Monday, May 25, 2015

Military Monday on Memorial Day - Exploring Arlington National Cemetery with the ANC Explorer App

Memorial Day is a day to remember and honor the men and women who gave their lives while serving in the US Armed Forces. In honor of Memorial Day, Family Tree Magazine's genealogy insider blog recently listed 11 free sites that can be used to research Americans who've died in military service.

One of the sites listed is Arlington National Cemetery's ANC Explorer. The website allows you to locate gravesites, view photos of headstones, and take a virtual tour of the cemetery. Both a mobile app and web browser application are provided. This app wasn't available last time I looked at the Arlington website, so I decided to give it a try on my home PC.

My great-uncle Julius Councill was killed in action on August 12, 1918 in a battle in Fismette, France during WWI. Searching for Julius Councill on the ANC Explorer page brought up a display of a map of Arlington with a marker showing the location of Julius' grave site. Selecting the marker brought up details on Julius' grave and a small photo of his headstone.

ANC Explorer details on Julius K. Councill
The Details button brought up larger photos of the front and back of the headstone and the option to download the photos shown below.



















The Directions button brought up the path to Julius' grave on the map and a detailed set of directions starting from the Welcome Center. There was a choice between the quickest and easiest route. In this case, both routes were about 1 1/4 miles from the Welcome Center.

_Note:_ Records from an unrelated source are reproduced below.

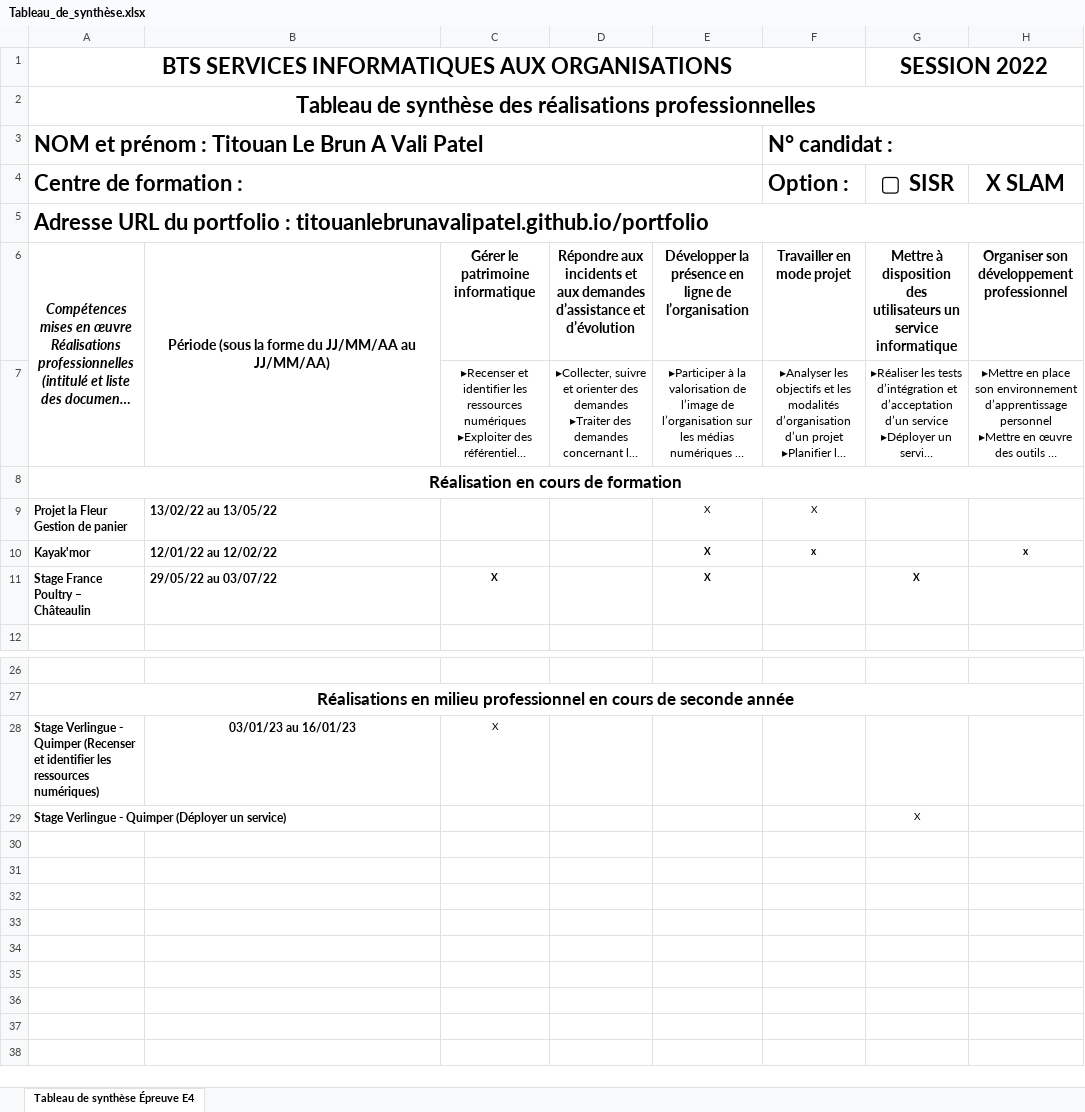
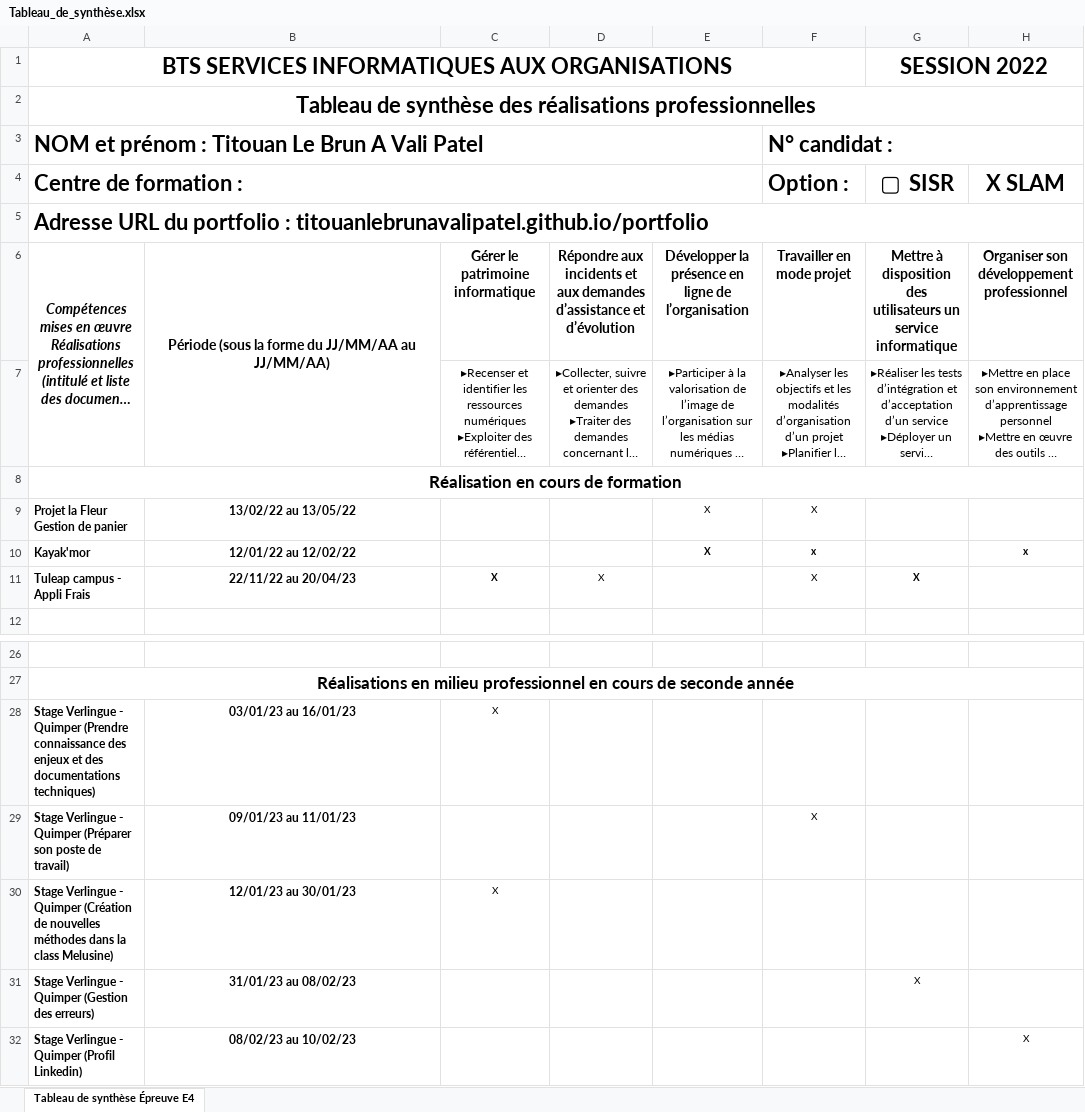
Before and after one commit to TitouanLeBrunAValiPatel/TitouanLeBrunAValiPatel.github.io, an Excel workbook: portfolio/pdf/Tableau_de_synthèse.xlsx, sheet Tableau de synthèse Épreuve E4, drawn as a sheet; only a part is shown, gaps mark what is left out; long unchanged cells end in …; values as stored, in another font and other column widths than the file's, no borders; removed rows and columns are numbered as before the commit, all else as after; the diff names each change by its address in the sheet, - before the commit and + after, or states it on an @@ line.

Commit message:
rajout de mon stage chez Verlingue Quimper

```diff
--- a/portfolio/pdf/Tableau_de_synthèse.xlsx (sheet Tableau de synthèse Épreuve E4)
+++ b/portfolio/pdf/Tableau_de_synthèse.xlsx (sheet Tableau de synthèse Épreuve E4)
-B9:B10 alignment: left
+B9:B10 alignment: center
-row 11: Stage France Poultry – Châteaulin | 29/05/22 au 03/07/22 | X |  | X |  | X
+row 11: Tuleap campus - Appli Frais | 22/11/22 au 20/04/23 | X | X |  | X | X
-A28 (Centre de formation :): …- Quimper (Recenser et identifier les ressources numériques)
+A28 (Centre de formation :): …- Quimper (Prendre connaissance des enjeux et des documentations techniques)
+row 29: Stage Verlingue - Quimper (Préparer son poste de travail) | 09/01/23 au 11/01/23 |  |  |  | X
+row 30: Stage Verlingue - Quimper (Création de nouvelles méthodes dans la class Melusine) | 12/01/23 au 30/01/23 | X
-A31 (Centre de formation :): …- Quimper (Déployer un service)
+A31 (Centre de formation :): …- Quimper (Gestion des erreurs)
-B31: (empty)
+B31: 31/01/23 au 08/02/23
+row 32: Stage Verlingue - Quimper (Profil Linkedin) | 08/02/23 au 10/02/23 |  |  |  |  |  | X
```
Also changed, not shown: 25 other files.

Zooming in on the map showed that the Argonne Cross is not too far from Julius' grave.


I went back to the main page, selected "Browse Points of Interest", "Monuments and Memorials", and selected the Argonne Cross. Details about the Argonne Cross were displayed as well as front and back photos.

Argonne Cross Details from ANC Explorer app




















This explained why Julius was buried in Arlington three years after his death. His burial case file included several forms filled out by Julius' mother Arianna Councill requesting that his remains be moved from France to Arlington Cemetery. I had no idea so many servicemen were moved to Arlington during that time.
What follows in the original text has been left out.